(ENTRIES SHOWN begins)

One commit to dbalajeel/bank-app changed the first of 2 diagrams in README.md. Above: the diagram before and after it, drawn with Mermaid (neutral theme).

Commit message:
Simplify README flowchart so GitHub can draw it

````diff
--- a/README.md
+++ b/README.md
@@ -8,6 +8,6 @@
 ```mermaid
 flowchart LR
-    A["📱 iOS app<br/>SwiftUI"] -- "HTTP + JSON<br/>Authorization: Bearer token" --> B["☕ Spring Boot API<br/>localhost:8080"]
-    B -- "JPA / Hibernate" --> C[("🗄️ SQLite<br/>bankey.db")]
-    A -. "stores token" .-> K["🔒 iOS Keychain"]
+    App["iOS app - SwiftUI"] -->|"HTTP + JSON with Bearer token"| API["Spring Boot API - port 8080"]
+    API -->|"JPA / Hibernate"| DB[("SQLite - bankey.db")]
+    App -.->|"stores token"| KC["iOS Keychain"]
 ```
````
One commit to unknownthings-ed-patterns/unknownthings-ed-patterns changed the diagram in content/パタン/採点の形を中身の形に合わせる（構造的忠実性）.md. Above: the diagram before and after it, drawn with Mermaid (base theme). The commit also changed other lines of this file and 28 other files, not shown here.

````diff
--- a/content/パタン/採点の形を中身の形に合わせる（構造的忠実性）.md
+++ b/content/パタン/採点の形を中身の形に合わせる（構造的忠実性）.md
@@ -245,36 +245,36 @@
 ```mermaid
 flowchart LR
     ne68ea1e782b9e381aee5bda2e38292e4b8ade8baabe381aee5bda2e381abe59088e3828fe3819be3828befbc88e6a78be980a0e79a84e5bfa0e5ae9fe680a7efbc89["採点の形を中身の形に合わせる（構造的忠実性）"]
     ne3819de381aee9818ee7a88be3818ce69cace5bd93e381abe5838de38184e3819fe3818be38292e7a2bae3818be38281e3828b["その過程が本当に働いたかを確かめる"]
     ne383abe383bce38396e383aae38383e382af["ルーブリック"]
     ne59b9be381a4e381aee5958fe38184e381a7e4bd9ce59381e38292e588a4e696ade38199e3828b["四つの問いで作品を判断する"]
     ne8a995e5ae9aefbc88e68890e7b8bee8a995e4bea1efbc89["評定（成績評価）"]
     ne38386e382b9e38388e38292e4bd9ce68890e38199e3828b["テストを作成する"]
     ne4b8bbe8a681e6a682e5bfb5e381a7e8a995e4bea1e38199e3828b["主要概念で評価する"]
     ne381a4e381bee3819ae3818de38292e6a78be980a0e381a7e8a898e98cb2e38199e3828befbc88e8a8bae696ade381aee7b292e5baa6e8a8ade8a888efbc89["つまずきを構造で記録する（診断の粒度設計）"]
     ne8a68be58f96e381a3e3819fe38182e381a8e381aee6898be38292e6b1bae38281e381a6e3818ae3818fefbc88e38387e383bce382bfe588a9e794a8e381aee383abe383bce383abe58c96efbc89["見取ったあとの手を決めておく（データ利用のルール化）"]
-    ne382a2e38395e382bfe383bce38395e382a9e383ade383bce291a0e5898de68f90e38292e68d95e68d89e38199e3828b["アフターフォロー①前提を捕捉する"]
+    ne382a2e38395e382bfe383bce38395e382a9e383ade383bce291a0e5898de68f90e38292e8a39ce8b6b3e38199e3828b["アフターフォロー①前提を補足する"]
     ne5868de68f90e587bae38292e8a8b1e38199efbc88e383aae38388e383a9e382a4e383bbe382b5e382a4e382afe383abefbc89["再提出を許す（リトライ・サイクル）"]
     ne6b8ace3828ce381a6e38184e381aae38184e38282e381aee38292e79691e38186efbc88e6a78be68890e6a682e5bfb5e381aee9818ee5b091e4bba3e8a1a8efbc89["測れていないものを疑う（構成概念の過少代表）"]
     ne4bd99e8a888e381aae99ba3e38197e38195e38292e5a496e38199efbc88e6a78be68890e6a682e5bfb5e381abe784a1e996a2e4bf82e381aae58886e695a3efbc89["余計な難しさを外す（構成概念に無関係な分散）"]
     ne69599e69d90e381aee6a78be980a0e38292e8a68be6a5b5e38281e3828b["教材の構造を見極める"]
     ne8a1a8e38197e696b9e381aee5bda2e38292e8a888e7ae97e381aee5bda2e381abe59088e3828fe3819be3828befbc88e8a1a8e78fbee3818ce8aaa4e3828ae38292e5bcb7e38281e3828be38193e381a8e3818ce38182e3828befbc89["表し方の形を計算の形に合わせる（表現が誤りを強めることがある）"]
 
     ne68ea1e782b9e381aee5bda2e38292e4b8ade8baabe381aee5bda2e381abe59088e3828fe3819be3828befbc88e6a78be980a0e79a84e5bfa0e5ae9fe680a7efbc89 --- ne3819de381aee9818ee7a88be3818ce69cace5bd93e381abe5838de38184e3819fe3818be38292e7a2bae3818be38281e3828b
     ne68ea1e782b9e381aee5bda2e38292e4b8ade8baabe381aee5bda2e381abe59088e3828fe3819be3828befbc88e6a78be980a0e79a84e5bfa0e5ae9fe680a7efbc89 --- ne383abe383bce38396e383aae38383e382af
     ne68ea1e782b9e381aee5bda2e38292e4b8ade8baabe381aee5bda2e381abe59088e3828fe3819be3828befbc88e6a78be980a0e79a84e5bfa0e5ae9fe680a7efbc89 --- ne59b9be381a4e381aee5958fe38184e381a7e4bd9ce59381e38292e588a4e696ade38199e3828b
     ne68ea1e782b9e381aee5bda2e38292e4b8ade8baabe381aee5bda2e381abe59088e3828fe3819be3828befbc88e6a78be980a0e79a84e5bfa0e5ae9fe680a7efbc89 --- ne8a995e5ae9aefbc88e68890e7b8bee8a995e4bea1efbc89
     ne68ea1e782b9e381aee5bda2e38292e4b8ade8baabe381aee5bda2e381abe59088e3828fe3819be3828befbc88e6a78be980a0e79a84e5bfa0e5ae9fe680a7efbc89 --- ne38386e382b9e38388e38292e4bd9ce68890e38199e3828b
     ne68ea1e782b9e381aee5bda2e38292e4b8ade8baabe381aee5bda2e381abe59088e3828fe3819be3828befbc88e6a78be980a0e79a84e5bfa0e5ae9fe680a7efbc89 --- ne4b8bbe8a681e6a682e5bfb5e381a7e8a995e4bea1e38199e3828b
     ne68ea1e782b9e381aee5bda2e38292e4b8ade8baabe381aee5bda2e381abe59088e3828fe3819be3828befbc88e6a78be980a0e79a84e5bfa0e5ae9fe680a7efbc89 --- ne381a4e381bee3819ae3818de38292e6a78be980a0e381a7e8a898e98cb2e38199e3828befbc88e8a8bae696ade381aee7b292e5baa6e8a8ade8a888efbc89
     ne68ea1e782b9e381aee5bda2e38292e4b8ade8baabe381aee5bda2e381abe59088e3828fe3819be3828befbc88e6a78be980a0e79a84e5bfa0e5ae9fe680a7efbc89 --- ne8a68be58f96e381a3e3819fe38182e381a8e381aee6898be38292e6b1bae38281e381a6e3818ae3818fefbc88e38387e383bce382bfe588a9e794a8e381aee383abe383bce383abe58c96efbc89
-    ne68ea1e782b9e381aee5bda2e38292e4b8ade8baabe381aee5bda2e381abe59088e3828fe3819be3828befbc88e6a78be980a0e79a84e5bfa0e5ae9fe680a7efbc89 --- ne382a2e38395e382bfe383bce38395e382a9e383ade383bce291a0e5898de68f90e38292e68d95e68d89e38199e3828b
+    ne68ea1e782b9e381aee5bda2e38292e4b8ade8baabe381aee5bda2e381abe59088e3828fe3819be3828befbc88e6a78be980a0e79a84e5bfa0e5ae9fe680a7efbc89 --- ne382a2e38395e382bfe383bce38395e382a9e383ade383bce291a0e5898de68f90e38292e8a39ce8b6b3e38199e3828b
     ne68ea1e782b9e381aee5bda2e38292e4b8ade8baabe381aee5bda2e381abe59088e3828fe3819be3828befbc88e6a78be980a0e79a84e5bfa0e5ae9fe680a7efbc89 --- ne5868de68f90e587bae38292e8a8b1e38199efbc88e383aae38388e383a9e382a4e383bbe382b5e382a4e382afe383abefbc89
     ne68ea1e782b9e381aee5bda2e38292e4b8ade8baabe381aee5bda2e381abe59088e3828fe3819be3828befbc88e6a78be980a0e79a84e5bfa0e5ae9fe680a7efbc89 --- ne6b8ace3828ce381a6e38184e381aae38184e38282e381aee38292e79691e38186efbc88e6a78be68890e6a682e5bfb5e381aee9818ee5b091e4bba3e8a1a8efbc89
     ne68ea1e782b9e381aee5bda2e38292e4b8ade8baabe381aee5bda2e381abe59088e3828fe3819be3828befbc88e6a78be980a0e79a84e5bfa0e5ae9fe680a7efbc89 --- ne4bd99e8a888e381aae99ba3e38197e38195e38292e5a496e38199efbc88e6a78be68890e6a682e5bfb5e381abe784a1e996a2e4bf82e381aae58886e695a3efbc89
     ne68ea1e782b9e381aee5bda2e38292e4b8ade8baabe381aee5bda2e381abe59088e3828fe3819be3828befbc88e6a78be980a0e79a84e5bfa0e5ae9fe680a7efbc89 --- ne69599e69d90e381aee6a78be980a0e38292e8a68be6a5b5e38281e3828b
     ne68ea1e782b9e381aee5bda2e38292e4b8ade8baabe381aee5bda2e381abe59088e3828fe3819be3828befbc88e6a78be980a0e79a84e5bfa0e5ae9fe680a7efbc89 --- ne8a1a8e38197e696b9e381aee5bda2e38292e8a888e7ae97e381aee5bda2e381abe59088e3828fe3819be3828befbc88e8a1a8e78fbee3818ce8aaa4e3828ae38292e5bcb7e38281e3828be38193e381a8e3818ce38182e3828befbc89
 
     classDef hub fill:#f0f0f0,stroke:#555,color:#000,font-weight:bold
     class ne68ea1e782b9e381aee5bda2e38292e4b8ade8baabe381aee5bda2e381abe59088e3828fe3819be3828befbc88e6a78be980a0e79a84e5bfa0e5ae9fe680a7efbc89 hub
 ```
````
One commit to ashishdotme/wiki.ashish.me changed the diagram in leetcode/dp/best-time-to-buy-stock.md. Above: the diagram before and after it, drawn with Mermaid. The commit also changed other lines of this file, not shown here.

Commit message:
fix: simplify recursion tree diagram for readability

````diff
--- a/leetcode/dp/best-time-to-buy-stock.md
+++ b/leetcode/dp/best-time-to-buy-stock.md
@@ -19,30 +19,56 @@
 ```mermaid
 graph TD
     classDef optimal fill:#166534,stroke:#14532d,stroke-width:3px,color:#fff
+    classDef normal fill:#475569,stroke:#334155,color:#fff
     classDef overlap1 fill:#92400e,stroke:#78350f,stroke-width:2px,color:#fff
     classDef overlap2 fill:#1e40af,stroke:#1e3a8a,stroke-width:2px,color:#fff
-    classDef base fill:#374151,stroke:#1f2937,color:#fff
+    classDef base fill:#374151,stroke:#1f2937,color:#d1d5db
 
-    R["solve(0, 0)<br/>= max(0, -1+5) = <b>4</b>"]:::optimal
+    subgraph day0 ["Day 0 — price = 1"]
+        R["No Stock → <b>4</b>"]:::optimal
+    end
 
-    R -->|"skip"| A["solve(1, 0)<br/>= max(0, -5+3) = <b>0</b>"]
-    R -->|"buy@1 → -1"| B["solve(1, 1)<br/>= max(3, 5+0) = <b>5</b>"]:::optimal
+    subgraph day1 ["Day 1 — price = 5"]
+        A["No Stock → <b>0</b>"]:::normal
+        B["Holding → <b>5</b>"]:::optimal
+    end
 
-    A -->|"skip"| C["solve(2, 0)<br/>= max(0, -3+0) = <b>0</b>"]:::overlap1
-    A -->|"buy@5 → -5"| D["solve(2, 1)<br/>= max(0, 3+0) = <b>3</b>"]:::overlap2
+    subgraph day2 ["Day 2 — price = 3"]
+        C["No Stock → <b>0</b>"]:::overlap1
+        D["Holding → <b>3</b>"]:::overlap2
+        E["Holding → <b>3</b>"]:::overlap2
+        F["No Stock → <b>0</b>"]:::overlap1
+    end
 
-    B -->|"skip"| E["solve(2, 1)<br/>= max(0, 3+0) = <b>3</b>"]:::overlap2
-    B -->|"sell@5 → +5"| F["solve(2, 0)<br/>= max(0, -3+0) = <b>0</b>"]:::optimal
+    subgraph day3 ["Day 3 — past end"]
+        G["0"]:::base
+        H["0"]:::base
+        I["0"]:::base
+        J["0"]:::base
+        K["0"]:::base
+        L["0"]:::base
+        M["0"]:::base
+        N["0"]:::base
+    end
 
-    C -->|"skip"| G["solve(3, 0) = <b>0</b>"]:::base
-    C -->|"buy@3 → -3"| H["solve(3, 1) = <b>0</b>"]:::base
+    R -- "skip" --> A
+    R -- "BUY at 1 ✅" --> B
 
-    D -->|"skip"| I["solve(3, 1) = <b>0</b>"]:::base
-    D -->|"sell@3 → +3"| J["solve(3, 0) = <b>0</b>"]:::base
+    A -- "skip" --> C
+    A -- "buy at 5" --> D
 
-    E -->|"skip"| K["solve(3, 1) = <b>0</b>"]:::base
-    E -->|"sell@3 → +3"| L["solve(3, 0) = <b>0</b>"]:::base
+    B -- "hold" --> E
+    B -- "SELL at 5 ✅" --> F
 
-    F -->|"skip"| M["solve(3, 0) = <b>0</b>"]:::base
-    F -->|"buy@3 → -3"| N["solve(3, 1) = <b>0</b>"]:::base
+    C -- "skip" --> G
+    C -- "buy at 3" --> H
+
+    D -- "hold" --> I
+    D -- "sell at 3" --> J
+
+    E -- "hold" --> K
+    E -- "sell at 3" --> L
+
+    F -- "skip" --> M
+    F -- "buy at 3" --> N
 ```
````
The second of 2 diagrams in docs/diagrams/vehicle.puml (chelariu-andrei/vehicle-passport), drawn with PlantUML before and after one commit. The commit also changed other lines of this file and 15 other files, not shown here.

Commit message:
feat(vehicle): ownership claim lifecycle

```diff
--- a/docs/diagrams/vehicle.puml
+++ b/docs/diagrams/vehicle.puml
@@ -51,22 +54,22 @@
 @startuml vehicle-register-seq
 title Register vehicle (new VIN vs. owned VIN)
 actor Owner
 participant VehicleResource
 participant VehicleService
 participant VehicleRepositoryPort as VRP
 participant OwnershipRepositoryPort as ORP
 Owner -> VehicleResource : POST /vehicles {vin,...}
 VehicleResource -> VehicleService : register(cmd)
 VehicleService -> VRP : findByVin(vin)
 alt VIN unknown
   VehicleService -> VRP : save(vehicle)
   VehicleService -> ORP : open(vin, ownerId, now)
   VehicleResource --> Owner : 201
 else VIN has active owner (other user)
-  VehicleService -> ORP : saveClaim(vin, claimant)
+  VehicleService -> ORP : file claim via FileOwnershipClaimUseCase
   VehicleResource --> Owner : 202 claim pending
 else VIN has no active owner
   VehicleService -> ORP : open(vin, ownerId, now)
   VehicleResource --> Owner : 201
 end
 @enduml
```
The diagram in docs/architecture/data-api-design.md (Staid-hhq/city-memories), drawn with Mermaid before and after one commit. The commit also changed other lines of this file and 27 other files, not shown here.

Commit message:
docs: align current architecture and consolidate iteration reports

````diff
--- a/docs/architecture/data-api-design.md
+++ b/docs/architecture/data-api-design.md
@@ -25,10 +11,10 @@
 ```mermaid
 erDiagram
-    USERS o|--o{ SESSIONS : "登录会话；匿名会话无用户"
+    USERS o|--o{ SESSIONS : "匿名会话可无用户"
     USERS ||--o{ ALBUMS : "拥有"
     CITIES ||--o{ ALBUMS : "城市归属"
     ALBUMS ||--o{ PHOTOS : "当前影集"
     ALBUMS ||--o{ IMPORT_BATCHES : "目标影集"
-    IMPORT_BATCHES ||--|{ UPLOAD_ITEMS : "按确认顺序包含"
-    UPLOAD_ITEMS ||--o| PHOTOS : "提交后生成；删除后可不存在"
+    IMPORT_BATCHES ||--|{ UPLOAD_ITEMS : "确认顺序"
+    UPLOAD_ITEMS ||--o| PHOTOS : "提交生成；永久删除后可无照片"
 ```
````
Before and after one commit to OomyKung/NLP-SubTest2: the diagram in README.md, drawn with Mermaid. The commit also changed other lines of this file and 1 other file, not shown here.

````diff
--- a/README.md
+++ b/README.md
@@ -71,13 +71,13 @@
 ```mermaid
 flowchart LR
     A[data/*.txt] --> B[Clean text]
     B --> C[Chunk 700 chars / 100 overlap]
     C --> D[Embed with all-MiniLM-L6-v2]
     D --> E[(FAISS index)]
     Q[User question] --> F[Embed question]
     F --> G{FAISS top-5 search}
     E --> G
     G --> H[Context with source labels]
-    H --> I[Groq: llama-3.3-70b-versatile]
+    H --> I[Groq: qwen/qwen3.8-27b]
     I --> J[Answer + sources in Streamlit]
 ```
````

(ENTRIES SHOWN ends)

## EXERCISE INSTRUCTIONS
The result is a copy of every line above where the word "VehicleResource" shows up.

## OUTPUT OF THE TASK
 participant VehicleResource
 Owner -> VehicleResource : POST /vehicles {vin,...}
 VehicleResource -> VehicleService : register(cmd)
   VehicleResource --> Owner : 201
   VehicleResource --> Owner : 202 claim pending
   VehicleResource --> Owner : 201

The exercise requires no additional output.